What you need to know:
It is unlikely that much will change as the continent has largely ignored western overtures for support on the war in Ukraine
In June, the African Union boss, Macky Sall, visited Moscow and held talks with Russian President Vladimir Putin.
The talks centred around easing the transportation of grain from Ukraine whose passage had been blocked by Russia’s military operations in the former and was affecting Africa.
A day after their meeting, US Secretary of State Antony Blinken called Macky Sall to reportedly discuss the global crises around food and fuel.
It was a form of a veiled, subtle message to the continent “We are watching what you are doing and won’t let it pass.”
Putin followed this meeting by dispatching his veteran Foreign Affairs minister, Sergey Lavrov who visited five African countries, including Uganda. While the details of the visit have been flagged as discussions on “bilateral relations,” the Russians have been looking to get guarantees for UN votes from their African allies.
Playing second fiddle again, US President Joe Biden has sent out two of his top diplomats to Africa. US Ambassador to the UN Linda Thomas-Greenfield and Antony Blinken.
Ambassador Thomas-Greenfield, who has spent the last couple of months presenting statements condemning Russia’s actions in Ukraine is visiting Uganda and Ghana while Blinken’s tour will be in countries like South Africa, Rwanda and DR Congo.
The choice of a high-level diplomat like Linda Thomas-Greenfield is an indication that Biden wants to fail Russian attempts for massive African support at the UN when votes on the Ukraine issue come up.
Her visit was flagged as one to “discuss the US and global response to the impact of Russia’s war against Ukraine on global food security, as well as other regional and bilateral priorities.” However, limiting Russia’s influence is the fulcrum of the visit.
How African nations vote at the UN when the Russia-Ukraine issue comes up, will determine how far the two powers have gone in persuading Africa. The United Nations General Assembly happens next month.
It is unlikely that much will change as the continent has largely ignored western overtures for support on the war in Ukraine.

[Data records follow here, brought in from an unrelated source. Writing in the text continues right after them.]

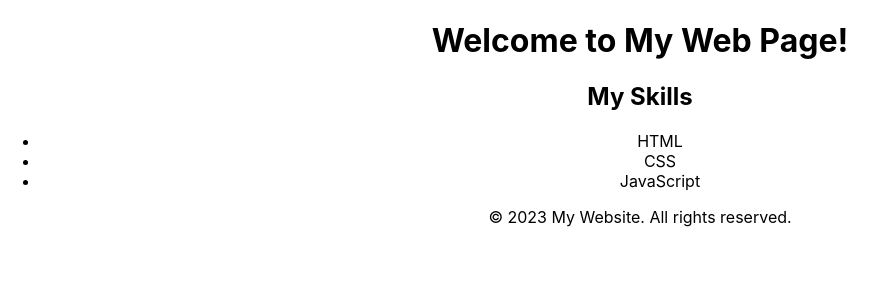
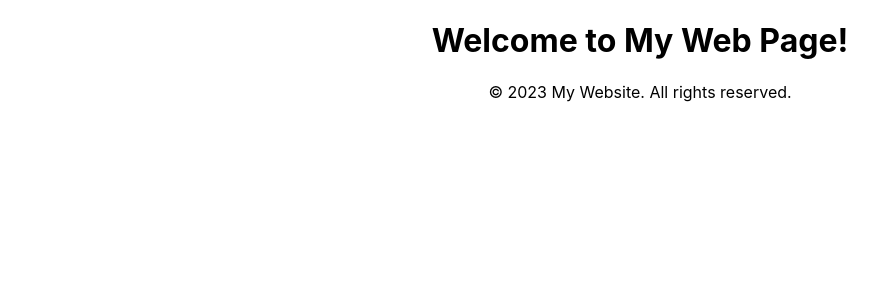
Before and after one commit to hyunjun9788/React_mission5, a React (Create React App) app: page / in a window 1280 px wide. Shown: the top 300 px of the page, without its empty margins (0-886 px from the left). Built offline with nearby package versions, Linux system fonts and the light colour scheme.

Commit message:
feat: SectionSkills.js 컴포넌트 생성

```diff
--- a/src/App.js
+++ b/src/App.js
@@ -4,6 +4,7 @@ import HeaderContent from "./components/Content/HeaderContent";
 
 import SectionAbout from "./components/Layout/SectionAbout";
 import AboutContent from "./components/Content/AboutContent";
+import SectionSkiils from "./components/Layout/SectionSkiils";
 
 function App() {
     return (
@@ -16,14 +17,14 @@ function App() {
                 <AboutContent/>
             </SectionAbout>
 
-            <section className="skills">
+            <SectionSkiils>
                 <h2 className="skills__title">My Skills</h2>
                 <ul className="skills__list">
                     <li className="skills__item">HTML</li>
                     <li className="skills__item">CSS</li>
                     <li className="skills__item">JavaScript</li>
                 </ul>
-            </section>
+                </SectionSkiils>
 
             <footer className="footer">
                 <p className="footer__text">&copy; 2023 My Website. All rights reserved.</p>
--- /dev/null
+++ b/src/components/Layout/SectionSkiils.js
@@ -0,0 +1,9 @@
+function SectionSkiils(){
+    return(
+        <section className="skills">
+
+        </section>
+    )
+}
+
+export default SectionSkiils
```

It is also an indication that Uganda holds a key place in the geopolitics of the continent vis-a-vis the global powers.
Uganda will chair the non-aligned movement next year. The movement includes a group of nations that literally challenge the global dominance of western countries led by the US. This also explains why they are courting Kampala. All the countries in the movement will be looking up to Uganda to provide leadership and inspiration as they seek further decolonisation.
The second Africa-Russia Summit is set to be held in Addis Ababa in October-November as Russia seeks to strengthen ties with Africa and seek new investment avenues in the face of western sanctions that have sought to isolate Moscow. It’s a summit that will happen a month before Biden hosts African leaders in Washington.
In Blinken’s visit, the US seeks to try and play mediator between Kigali and Kinshasa. The two neighbours have had strained relations in the recent past, exacerbated by the activities of the M23 rebels.
However, his visit also comes on the heels of efforts by regional leaders to diffuse tensions between the two countries. East African Community leaders have recently met in Kenya’s capital Nairobi to de-escalate the situation with President Uhuru Kenyatta now named as mediator for the talks. It shows Africa is capable of taking charge of its affairs. Blinken will only be doing Uncle Sam’s usual, “capitalizing on situations to take all credit”.
For a long time, African nations have been singing the song of “African solutions to African problems.”
Increased interest from global powers is a chance to walk the talk as it is reminiscent of colonial days where they sought to manipulate and subdue the continent.
Alex Masereka Joel is a Pan Africanist, media practitioner and member of the Uganda-Cuba Solidarity Movement